Meet Srey Lin, a 17-year-old from Cambodia! Srey Lin is a student who "really likes to play football with her friends, and is one of the few girls that will play with the boys," according to the staff at our medical partner Children’s Surgical Centre (CSC). Recently, while playing football with her friends, she fell and fractured her wrist. CSC adds, "now she can’t go to school because it is impossible for her to write without there being pain. So she can’t go to school and can’t work, and she feels like a horrible burden on her parents." Due to financial status, Srey Lin’s parents cannot afford to pay for the corrective treatment. A friend referred Srey Lin to CSC where they are certain they can help!
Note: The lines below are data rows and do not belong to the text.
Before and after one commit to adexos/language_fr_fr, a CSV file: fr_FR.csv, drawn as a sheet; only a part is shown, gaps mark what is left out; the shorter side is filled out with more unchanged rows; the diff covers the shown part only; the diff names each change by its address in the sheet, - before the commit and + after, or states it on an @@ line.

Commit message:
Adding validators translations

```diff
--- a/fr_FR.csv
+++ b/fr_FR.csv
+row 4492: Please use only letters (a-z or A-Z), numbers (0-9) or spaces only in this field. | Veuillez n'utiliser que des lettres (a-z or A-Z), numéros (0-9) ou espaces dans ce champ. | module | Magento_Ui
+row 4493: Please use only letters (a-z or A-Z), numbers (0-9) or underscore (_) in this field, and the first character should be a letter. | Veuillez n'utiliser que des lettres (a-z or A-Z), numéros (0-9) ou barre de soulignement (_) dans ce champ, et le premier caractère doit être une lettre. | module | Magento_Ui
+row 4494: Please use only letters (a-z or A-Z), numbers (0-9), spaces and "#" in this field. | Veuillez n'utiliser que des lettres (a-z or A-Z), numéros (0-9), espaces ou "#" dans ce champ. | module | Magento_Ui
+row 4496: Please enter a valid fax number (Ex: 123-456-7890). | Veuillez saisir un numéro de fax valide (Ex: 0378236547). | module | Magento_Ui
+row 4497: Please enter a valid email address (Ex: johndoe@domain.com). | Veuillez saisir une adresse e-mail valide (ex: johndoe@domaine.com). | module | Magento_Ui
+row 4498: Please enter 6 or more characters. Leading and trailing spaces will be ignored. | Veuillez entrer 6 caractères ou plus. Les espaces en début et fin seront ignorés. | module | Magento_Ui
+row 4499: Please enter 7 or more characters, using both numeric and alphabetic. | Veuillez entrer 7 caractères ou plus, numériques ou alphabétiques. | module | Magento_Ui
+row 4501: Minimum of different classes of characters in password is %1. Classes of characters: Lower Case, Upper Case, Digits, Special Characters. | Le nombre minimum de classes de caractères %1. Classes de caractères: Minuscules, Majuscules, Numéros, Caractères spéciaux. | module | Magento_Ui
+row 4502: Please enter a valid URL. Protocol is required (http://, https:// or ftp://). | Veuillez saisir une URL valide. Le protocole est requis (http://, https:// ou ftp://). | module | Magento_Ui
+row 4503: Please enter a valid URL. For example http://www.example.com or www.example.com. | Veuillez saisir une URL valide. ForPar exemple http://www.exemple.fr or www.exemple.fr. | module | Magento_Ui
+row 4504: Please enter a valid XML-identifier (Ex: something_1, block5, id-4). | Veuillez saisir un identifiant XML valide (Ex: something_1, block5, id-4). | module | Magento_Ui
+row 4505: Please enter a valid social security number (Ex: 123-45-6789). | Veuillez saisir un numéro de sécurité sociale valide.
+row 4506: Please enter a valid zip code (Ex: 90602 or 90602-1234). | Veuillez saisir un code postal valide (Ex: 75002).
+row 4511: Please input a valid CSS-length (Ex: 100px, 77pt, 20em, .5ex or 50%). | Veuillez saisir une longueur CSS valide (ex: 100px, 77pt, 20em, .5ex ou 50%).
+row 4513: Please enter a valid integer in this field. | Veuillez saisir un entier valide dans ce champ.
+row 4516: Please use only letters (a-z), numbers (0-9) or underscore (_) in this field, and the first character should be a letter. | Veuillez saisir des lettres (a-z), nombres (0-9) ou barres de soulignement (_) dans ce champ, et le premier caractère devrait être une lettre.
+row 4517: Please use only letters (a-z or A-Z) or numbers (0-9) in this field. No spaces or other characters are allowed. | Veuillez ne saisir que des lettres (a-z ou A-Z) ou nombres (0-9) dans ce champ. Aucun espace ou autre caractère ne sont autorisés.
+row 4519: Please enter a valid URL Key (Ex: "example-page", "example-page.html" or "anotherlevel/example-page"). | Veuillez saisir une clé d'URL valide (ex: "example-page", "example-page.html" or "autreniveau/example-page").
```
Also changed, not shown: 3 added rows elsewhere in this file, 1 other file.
Srey Lin’s treatment at CSC will include an Open Reduction and Internal Fixation or ORIF surgery to repair the fracture in her wrist. With this surgery, CSC says Srey Lin "will have full range of motion in her wrist and no more pain." For $405, we can fund this surgery and help Srey Lin get back to school and the football field, pain free!
Marvens is a five-month-old baby boy from Haiti. He is the first born in his family, who love him, but his health is off to a rocky start. He was born with hydrocephalus, which means there is excess fluid on his brain. Because of his condition, he’s been very sick with flu symptoms and seizures. Marvens needs to have a shunt placed to remove the excess fluid from his brain, allowing him to have a healthy childhood. His mother works in retail and his father is a mechanic, but they are currently unemployed and don’t have family members who can help pay for treatment. According to our medical partner, Project Medishare, this procedure “will give him access to a healthy life and he will be able to go to school one day and enjoy his childhood.” For just $1260, we can help Marvens pay for life-saving medical care - let’s pitch in and make it happen!